Facebook Twitter

Disney delays ‘Mulan’ (again) because of the coronavirus pandemic. When will it be released?

Movie studios continue to put off new films

SHARE Disney delays ‘Mulan’ (again) because of the coronavirus pandemic. When will it be released?
Crystal Liu, born Liu Yifei, stars in Disney’s live-action “Mulan.”

Crystal Liu, born Liu Yifei, stars in Disney’s live-action “Mulan.”

Walt Disney Studios

Disney has decided to delay “Mulan”again amid the coronavirus pandemic, continuing an ongoing pattern of movie studios waiting to release films.

What’s happening:

  • Disney announced on Friday, June 26, that“Mulan”would no longer be released on July 24 as originally planned.
  • Instead, Disney will release the film Aug. 21.

What’s being said:

Alan Horn, Walt Disney Studios co-chairman and chief creative officer, and Alan Bergman, Walt Disney Studios co-chairman, told The Hollywood Reporter that the company remains flexible on the release date:

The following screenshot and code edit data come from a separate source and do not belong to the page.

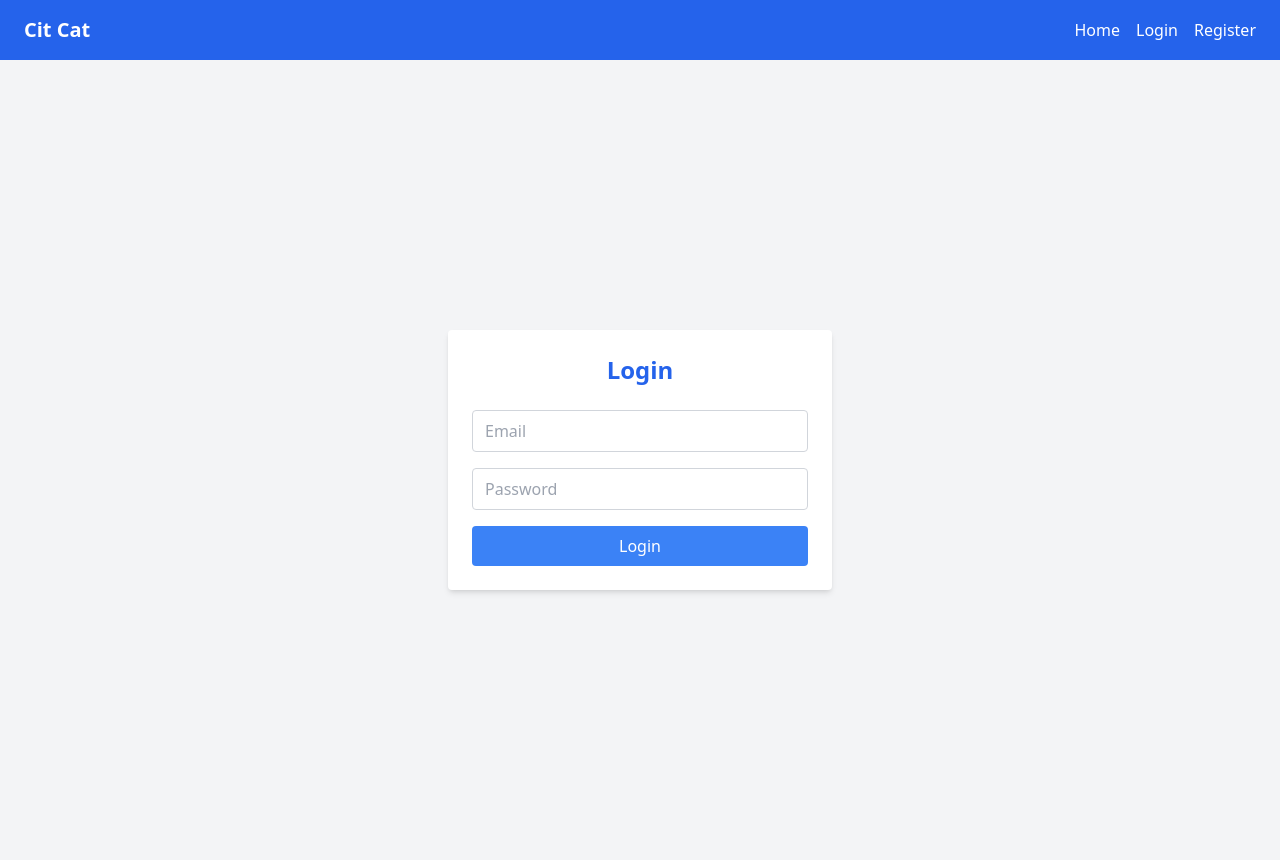
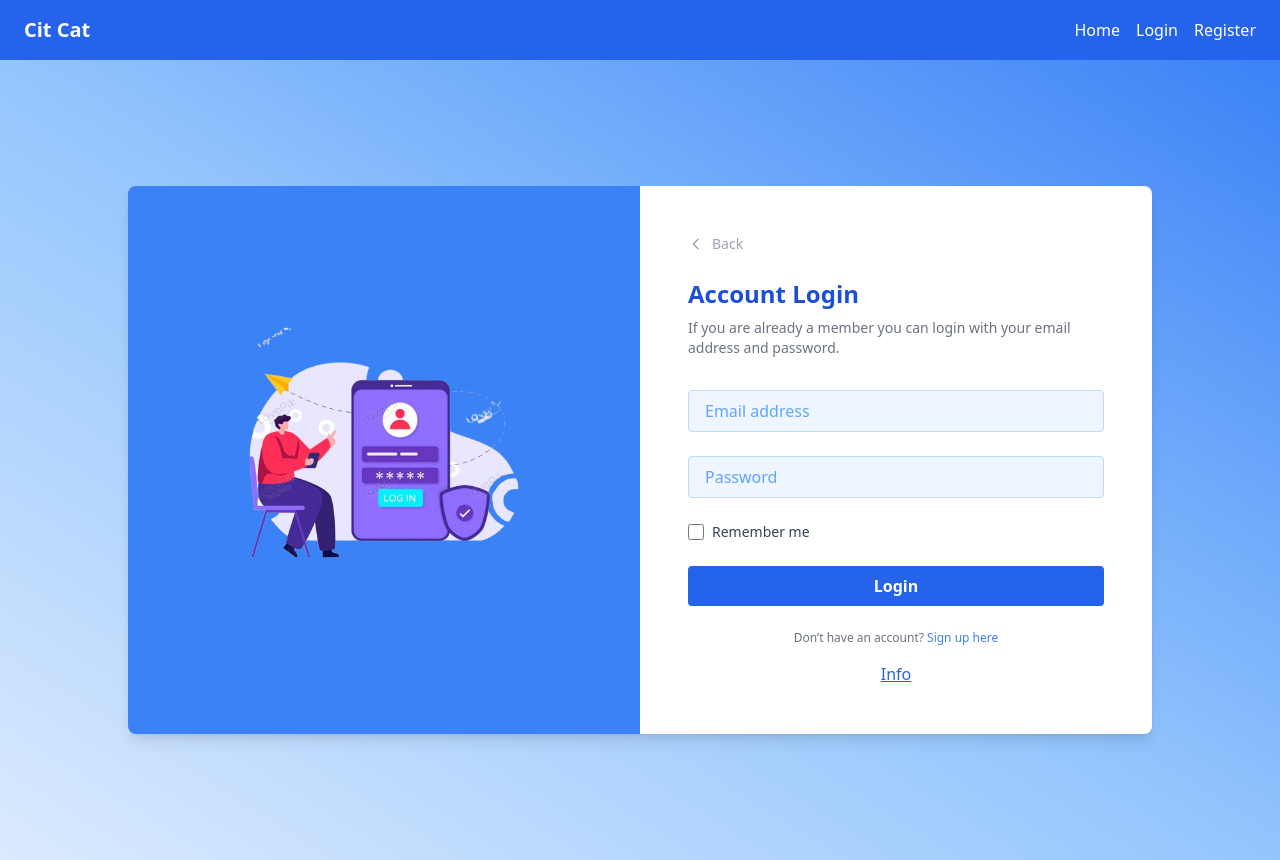
Before and after one commit to nikkuananda/assignment_30, a React (Vite) app: page /login in a window 1280 px wide. Built offline with nearby package versions, Linux system fonts and the light colour scheme.

Commit message:
21 Juli: Setup halaman login

```diff
--- a/src/pages/LoginPage.jsx
+++ b/src/pages/LoginPage.jsx
@@ -1,63 +1,190 @@
 import { useState } from "react";
-import { useNavigate } from "react-router-dom";
+import { useNavigate, Link } from "react-router-dom";
 import Api from "../services/Api";
+import illustration from "../assets/login.png";
+import EmailInfoModal from "../components/EmailInfoModal";
 
 const LoginPage = () => {
   const navigate = useNavigate();
-  const [form, setForm] = useState({ email: "", password: "" });
+  const [form, setForm] = useState({
+    email: "",
+    password: "",
+    remember: false,
+  });
   const [error, setError] = useState("");
+  const [showEmailInfo, setShowEmailInfo] = useState(false);
+  const [loading, setLoading] = useState(false);
 
   const handleChange = (e) => {
-    setForm({ ...form, [e.target.name]: e.target.value });
+    const { name, value, type, checked } = e.target;
+    setForm({
+      ...form,
+      [name]: type === "checkbox" ? checked : value,
+    });
   };
 
   const handleSubmit = async (e) => {
     e.preventDefault();
     setError("");
+    setLoading(true);
 
     try {
       const res = await Api.post("/login", form);
+
       localStorage.setItem("token", res.data.token);
+      window.dispatchEvent(new Event("loginStatusChanged"));
+
       navigate("/");
     } catch (err) {
       console.error("LOGIN ERROR:", err);
       setError("Login gagal. Periksa email dan password.");
+    } finally {
+      setLoading(false);
     }
   };
 
   return (
-    <div className="min-h-screen flex items-center justify-center bg-gray-100">
-      <div className="w-full max-w-sm bg-white p-6 rounded shadow-md">
-        <h2 className="text-2xl font-semibold text-center mb-6 text-blue-600">
-          Login
+    <>
+      <div className="min-h-screen flex items-center justify-center bg-gradient-to-tr from-blue-100 via-blue-300 to-blue-500 p-4">
+        <div className="flex w-full max-w-5xl rounded-lg shadow-lg overflow-hidden flex-col md:flex-row">
+          <div className="w-full md:w-1/2 bg-blue-500 flex flex-col items-center justify-center p-10 relative">
+            <img
+              src={illustration}
+              alt="Login Illustration"
+              className="w-4/5 max-w-xs object-contain"
+            />
+          </div>
+
+          <div className="w-full md:w-1/2 bg-white p-8 md:p-12 flex flex-col justify-center">
+            <button
+              onClick={() => navigate("/")}
+              className="flex items-center mb-6 text-gray-400 hover:text-blue-500 transition text-sm"
+              type="button"
+            >
+              <svg
+                className="w-4 h-4 mr-2"
+                fill="none"
+                stroke="currentColor"
+                strokeWidth={2}
+                viewBox="0 0 24 24"
+              >
+                <path
+                  strokeLinecap="round"
+                  strokeLinejoin="round"
+                  d="M15 19l-7-7 7-7"
+                />
+              </svg>
+              Back
+            </button>
+
+            <h2 className="font-bold text-2xl mb-2 text-blue-700">
+              Account Login
             </h2>
-        <form onSubmit={handleSubmit} className="space-y-4">
+            <p className="text-gray-500 mb-8 text-sm">
+              If you are already a member you can login with your email address
+              and password.
+            </p>
+
+            <form onSubmit={handleSubmit} className="space-y-6">
               <input
+                type="email"
                 name="email"
-            type="email"
-            placeholder="Email"
+                placeholder="Email address"
+                value={form.email}
                 onChange={handleChange}
                 required
-            className="w-full px-3 py-2 border border-gray-300 rounded focus:outline-none focus:ring focus:border-blue-400"
+                disabled={loading}
+                className="w-full border border-blue-200 rounded px-4 py-2 placeholder-blue-400 bg-blue-50 focus:outline-none focus:ring-2 focus:ring-blue-400 disabled:opacity-50"
               />
               <input
+                type="password"
                 name="password"
-            type="password"
                 placeholder="Password"
+                value={form.password}
                 onChange={handleChange}
                 required
-            className="w-full px-3 py-2 border border-gray-300 rounded focus:outline-none focus:ring focus:border-blue-400"
+                disabled={loading}
+                className="w-full border border-blue-200 rounded px-4 py-2 placeholder-blue-400 bg-blue-50 focus:outline-none focus:ring-2 focus:ring-blue-400 disabled:opacity-50"
               />
+
+              <div className="flex items-center space-x-2">
+                <input
+                  type="checkbox"
+                  id="remember"
+                  name="remember"
+                  checked={form.remember}
+                  onChange={handleChange}
+                  className="w-4 h-4 text-blue-500 border-blue-300 rounded focus:ring-blue-400"
+                  disabled={loading}
+                />
+                <label
+                  htmlFor="remember"
+                  className="text-gray-700 text-sm select-none"
+                >
+                  Remember me
+                </label>
+              </div>
+
               <button
                 type="submit"
-            className="w-full py-2 bg-blue-500 text-white rounded hover:bg-green-600 transition"
+                disabled={loading}
+                className={`w-full py-2 rounded font-semibold transition flex justify-center items-center gap-2 ${
+                  loading
+                    ? "bg-blue-300 cursor-not-allowed"
+                    : "bg-blue-600 text-white hover:bg-blue-700"
+                }`}
               >
-            Login
+                {loading && (
+                  <svg
+                    className="animate-spin h-5 w-5 text-white"
+                    xmlns="http://www.w3.org/2000/svg"
+                    fill="none"
+                    viewBox="0 0 24 24"
+                  >
+                    <circle
+                      className="opacity-25"
+                      cx="12"
+                      cy="12"
+                      r="10"
+                      stroke="currentColor"
+                      strokeWidth={4}
+                    />
+                    <path
+                      className="opacity-75"
+                      fill="currentColor"
+                      d="M4 12a8 8 0 018-8V0C5.373 0 0 5.373 0 12h4z"
+                    />
+                  </svg>
+                )}
+                {loading ? "Logging in..." : "Login"}
               </button>
             </form>
+
+            <p className="mt-6 text-center text-gray-500 text-xs">
+              Don’t have an account?{" "}
+              <Link to="/register" className="text-blue-500 hover:underline">
+                Sign up here
+              </Link>
+            </p>
+
             {error && <p className="mt-4 text-center text-red-500">{error}</p>}
+            <button
+              type="button"
+              onClick={() => setShowEmailInfo(true)}
+              className="mt-4 text-blue-600 underline hover:text-blue-800"
+            >
+              Info
+            </button>
           </div>
         </div>
+      </div>
+
+      {/* Modal */}
+      <EmailInfoModal
+        isOpen={showEmailInfo}
+        onClose={() => setShowEmailInfo(false)}
+      />
+    </>
   );
 };
 
```
Lines whose indentation alone changed are shown as unchanged.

While the pandemic has changed our release plans for Mulan and we will continue to be flexible as conditions require, it has not changed our belief in the power of this film and its message of hope and perseverance. Director Niki Caro and our cast and crew have created a beautiful, epic, and moving film that is everything the cinematic experience should be, and that’s where we believe it belongs – on the world stage and the big screen for audiences around the globe to enjoy together,

Why delay again?

  • The decision came days after Warner Bros. announced“Tenet”would be delayed for a second time, moving from July 31 to Aug 12.
  • The decision was made as COVID-19 spikes continue throughout the country.
  • According to The Verge, there’s some reasoning behind Disney’s decision:
Disney doesn’t want to be the first studio to release a major film in the middle of a pandemic when the company is unsure of about how many people will show up. The delay is added confirmation that Disney and Warner Bros. are engaged in a game of release chicken. Neither studio wants to go first, testing out their potential billion-dollar movies in a market where the films could lose money if audiences don’t turn up or restrictions mean that audiences can’t watch said movies.